12 important tips when preparing for video depositions (updated) | Planet Deposits, LLC

12 important tips when preparing for video depositions (updated) |  Planet Deposits, LLC

We share a list of important tips for you as you prepare for video depositions:

  1. Include “Video Recorded” in your notice of deposition
    • Note in the deposition notice that testimony will be videotaped, whether for convenience purposes and/or whether telepresence is available. Check your state’s rules to see if you must include the reason for the videotaped deposition note and whether the evidence must be “repeatedly presented at trial.”
  2. Organize everything!
    • Organize your materials and witness materials. Case management software is excellent for this purpose and allows documents to be obtained with just a click of the mouse. Witnesses who cannot quickly locate materials appear disorganized and may be unable to answer questions without long pauses. They may also lose the judge and jury’s interest and confidence in their testimony.
  3. Fictitious deposits
    • Consider holding mock depositions with your witness to help train them on facial expressions, unsafe body language, and poor verbal responses, and to help them prepare for potential questions from opposing counsel. A mock deposition can be very helpful for a witness to see what they look like on camera, and can give them a better understanding of what an actual deposition will be like.
  4. Give contact information to the telepresence
    • For remote attendance, let the court reporting agency know the attendee’s name and email address so they can receive login credentials well in advance of the proceeding.

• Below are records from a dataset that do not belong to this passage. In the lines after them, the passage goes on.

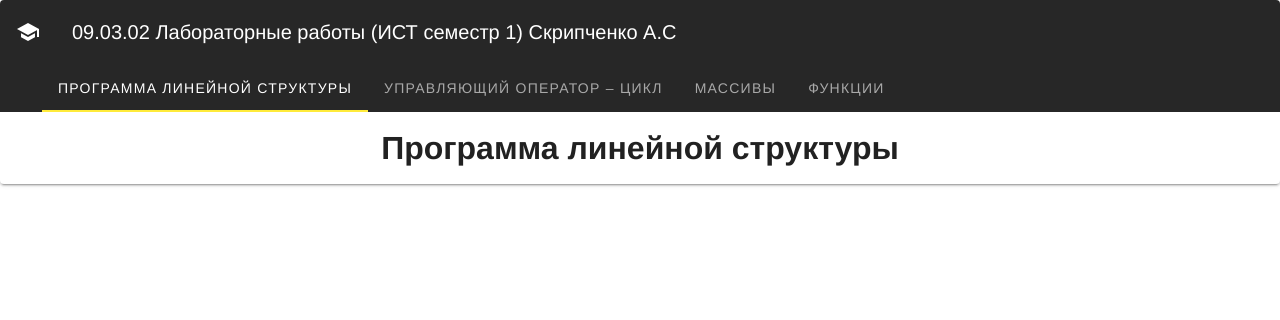
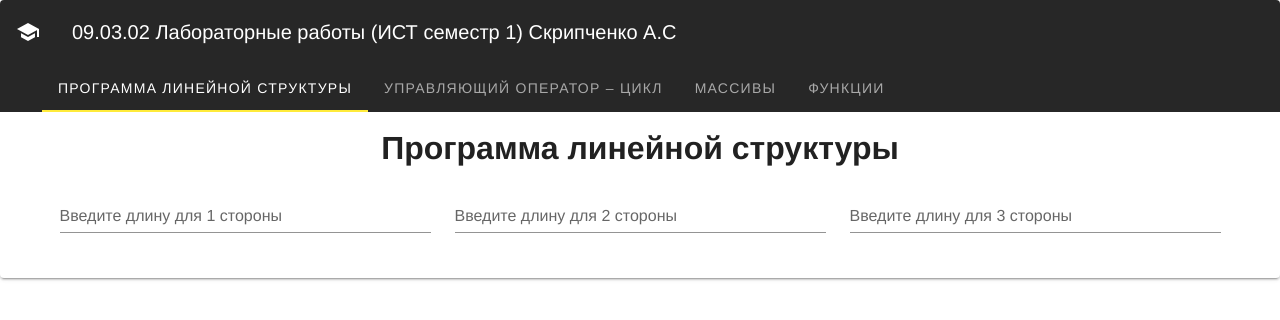
Before and after one commit to antongospod/laboratory-works, a Vue app: page / in a window 1280 px wide. Shown: the top 320 px of the page. Built offline with nearby package versions, Linux system fonts and the light colour scheme.

Commit message:
add first task

```diff
--- a/src/views/TheLinearStructureProgram.vue
+++ b/src/views/TheLinearStructureProgram.vue
@@ -1,11 +1,70 @@
 <template>
   <div class="home">
     <h1>Программа линейной структуры</h1>
+
+    <v-form v-model="valid">
+      <v-container>
+        <v-row>
+          <v-col
+                  cols="12"
+                  md="4"
+          >
+            <v-text-field
+                    v-model="len1"
+                    :rules="lenRules"
+                    label="Введите длину для 1 стороны"
+                    required
+            ></v-text-field>
+          </v-col>
+          <v-col
+                  cols="12"
+                  md="4"
+          >
+            <v-text-field
+                    v-model="len2"
+                    :rules="lenRules"
+                    label="Введите длину для 2 стороны"
+                    required
+            ></v-text-field>
+          </v-col>
+          <v-col
+                  cols="12"
+                  md="4"
+          >
+            <v-text-field
+                    v-model="len3"
+                    :rules="lenRules"
+                    label="Введите длину для 3 стороны"
+                    required
+            ></v-text-field>
+          </v-col>
+        </v-row>
+        <v-card-title v-if="len1 && len2 && len3">
+          Площадь треугольника: {{square}}
+        </v-card-title>
+      </v-container>
+    </v-form>
   </div>
 </template>
 
 <script>
 export default {
-  name: "TheLinearStructureProgram"
+  name: "TheLinearStructureProgram",
+  data: () => ({
+    valid: false,
+    len1: '',
+    len2: '',
+    len3: '',
+    lenRules: [
+      v => !!v || 'Поле является обязательным'
+    ],
+  }),
+  computed: {
+    square: function () {
+      let semiPerimeter = (this.len1 + this.len2 + this.len3) * 0.5;
+      let result = Math.sqrt(semiPerimeter * (semiPerimeter - this.len1) * (semiPerimeter - this.len2) * (semiPerimeter - this.len3));
+      return result
+    }
+    }
 };
 </script>
```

This will allow the agency to communicate and test the connection to avoid recorded delays.
  5. Arrive early to get the real time
    • If you have requested a live transcript feed locally or remotely, you must arrive at least 30 minutes before the scheduled start time to ensure you are connected and receive the feed before the proceedings begin.
  6. Avoid bright colors or designs
    • The witness should wear solid pastel colors and avoid bright colors or designs that include polka dots, patterns and stripes. These patterns can sometimes be a distraction to the camera. If your witness is not comfortable in business attire, make sure he or she is dressed appropriately so he or she will look attractive on camera.
  7. Bring extra copies
    • Provide all parties with digital and/or printed copies of all materials in advance. This will eliminate the need for non-registration to photocopy, scan and/or email documents that will be referenced in the register.
  8. Ask the reporter to pre-tag the exhibits
    • Ask the court reporter to pre-mark expected exhibits before recording them in the record. If the deposition will be conducted for instrumental purposes, work with e-trial counsel in advance to ensure that documents that will be digitally referenced and relied upon during the deposition can be clearly seen on camera and can be filed electronically.
  9. Test the video/audio before you start recording
    • Test all audio and video connections – local and remote – before you start recording video to avoid lag and ensure a clean record.
  10. Prepare your objections
    • As Michael A. wrote: Verscher wrote in Law Trends & News, “Anticipate and carefully prepare for your objections before deposition” because “your tone of voice and the manner in which your objections are presented will be carefully scrutinized by the jury if they are presented at trial.”
  11. Bring your own power cord
    • Keep the power cord(s) with you and preferably connected to your electronic device(s) to ensure connectivity.
  12. Silence your phone
    • Turn off ringtones on all devices and do not answer phone calls or text messages and emails during the deposition as this may interfere with the audio recording.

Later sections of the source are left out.